What is your creative process like: from conceptualization to production?
I take a lot of pictures. I do not consider myself a professional photographer but my perspective is always different from others. The photos I take are mostly of inscriptions on trucks, boats, motor cars, tricycles, motorcycles and sometimes, signboards, morals and so on. My interest in those signs are for reference and also proof that the proverbs on my drawings are real. I try to make simple drawings on complicated, intricate backgrounds giving my viewer something interesting to take his/her eyes around my canvas, not just to read the words and try to decode them.
Do you think Afro pop art appeals to people in a way that other forms do not?
For me, what I do to appeal to people is not my goal at all, because some things grow on people faster than others. I just keep doing what I love and leave critics and collectors to do theirs.
Beyond creating these works, do you intend to make wearable art of them – there is a dearth of that in Nigeria and your works seem like the perfect fit.
I’ve always had in mind creating not only wearable art but souvenirs. To aid my limited edition art line, I started cards and post cards five years ago and it’s been working out quite well and moving to other countries not just Nigeria.
What new works will you be showing at Transcending Boundaries; when were they created and what was the inspiration behind them?
I am hoping to get feedback from my work to be shown at Transcending Boundaries, because the painting has a lot of depth in it; ‘MONKEY BY GRADE, SHOE BY SIZE’ – at first glance, it’s a simple painting of trucks and a VW beetle. The painting concerns the haves and the have not’s in my immediate environment. It is said in many ways:

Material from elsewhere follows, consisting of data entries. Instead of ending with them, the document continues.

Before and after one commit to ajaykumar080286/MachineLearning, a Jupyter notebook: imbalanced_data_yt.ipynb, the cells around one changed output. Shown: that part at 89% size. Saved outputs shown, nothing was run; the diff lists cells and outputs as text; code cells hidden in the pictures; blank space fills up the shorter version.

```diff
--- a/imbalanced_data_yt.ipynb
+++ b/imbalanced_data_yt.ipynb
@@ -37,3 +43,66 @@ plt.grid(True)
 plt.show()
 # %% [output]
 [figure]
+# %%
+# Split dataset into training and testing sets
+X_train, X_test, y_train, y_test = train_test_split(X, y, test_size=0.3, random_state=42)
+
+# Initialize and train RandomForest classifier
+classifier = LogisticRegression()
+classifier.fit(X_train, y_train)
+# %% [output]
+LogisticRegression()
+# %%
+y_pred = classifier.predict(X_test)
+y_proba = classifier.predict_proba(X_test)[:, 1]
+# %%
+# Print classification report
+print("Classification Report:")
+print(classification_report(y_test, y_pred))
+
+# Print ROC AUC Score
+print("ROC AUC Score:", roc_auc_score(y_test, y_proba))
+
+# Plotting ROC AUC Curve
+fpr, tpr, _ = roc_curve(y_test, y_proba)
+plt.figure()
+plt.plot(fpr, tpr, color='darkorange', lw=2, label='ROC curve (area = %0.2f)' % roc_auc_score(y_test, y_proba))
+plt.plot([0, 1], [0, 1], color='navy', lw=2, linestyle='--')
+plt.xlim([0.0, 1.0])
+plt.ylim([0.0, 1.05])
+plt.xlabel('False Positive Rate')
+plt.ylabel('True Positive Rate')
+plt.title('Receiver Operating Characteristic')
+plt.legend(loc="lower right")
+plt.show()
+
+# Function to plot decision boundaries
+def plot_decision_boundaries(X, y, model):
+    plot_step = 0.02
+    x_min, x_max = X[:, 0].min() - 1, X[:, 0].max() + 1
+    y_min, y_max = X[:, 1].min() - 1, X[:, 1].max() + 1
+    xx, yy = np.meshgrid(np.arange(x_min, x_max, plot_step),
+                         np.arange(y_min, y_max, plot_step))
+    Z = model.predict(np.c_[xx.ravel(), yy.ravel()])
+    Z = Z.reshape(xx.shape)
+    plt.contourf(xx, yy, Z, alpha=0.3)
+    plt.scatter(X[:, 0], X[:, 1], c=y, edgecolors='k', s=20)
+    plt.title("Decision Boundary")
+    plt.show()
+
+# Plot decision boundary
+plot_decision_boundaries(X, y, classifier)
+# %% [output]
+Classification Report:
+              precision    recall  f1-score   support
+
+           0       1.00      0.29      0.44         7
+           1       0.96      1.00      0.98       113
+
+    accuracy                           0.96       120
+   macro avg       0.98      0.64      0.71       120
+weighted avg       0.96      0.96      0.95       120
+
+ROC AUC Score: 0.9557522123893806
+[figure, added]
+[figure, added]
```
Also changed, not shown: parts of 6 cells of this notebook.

‘Cut your cloth according to your material.’
‘No business no wife’,
‘No sweat no sweet’,
‘No Romance without Finance’ etc.
All these make up different ways to advice haters to work hard and not think wealth is easy to come by. Everyone may read their own interpretation from this work as the words bring different interpretations to different people.